Your instructions:
Could you find every line in the entries below that holds the word "stale" and copy it?

Exercise material:
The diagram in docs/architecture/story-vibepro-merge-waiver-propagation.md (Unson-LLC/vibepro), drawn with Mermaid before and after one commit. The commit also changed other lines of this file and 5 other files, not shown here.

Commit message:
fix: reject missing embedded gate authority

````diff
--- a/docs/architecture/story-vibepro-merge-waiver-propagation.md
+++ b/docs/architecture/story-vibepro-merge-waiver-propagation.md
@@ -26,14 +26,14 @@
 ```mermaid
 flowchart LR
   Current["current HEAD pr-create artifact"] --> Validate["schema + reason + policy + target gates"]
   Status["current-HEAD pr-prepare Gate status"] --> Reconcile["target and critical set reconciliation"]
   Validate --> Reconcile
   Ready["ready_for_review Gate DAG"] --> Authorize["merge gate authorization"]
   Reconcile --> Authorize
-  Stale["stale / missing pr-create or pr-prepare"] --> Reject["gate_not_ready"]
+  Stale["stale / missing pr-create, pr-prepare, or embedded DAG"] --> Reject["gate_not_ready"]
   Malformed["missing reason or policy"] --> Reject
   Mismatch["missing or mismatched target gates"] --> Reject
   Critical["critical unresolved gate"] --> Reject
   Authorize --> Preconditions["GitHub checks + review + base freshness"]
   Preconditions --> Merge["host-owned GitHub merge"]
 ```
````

Reply:
-  Stale["stale / missing pr-create or pr-prepare"] --> Reject["gate_not_ready"]
+  Stale["stale / missing pr-create, pr-prepare, or embedded DAG"] --> Reject["gate_not_ready"]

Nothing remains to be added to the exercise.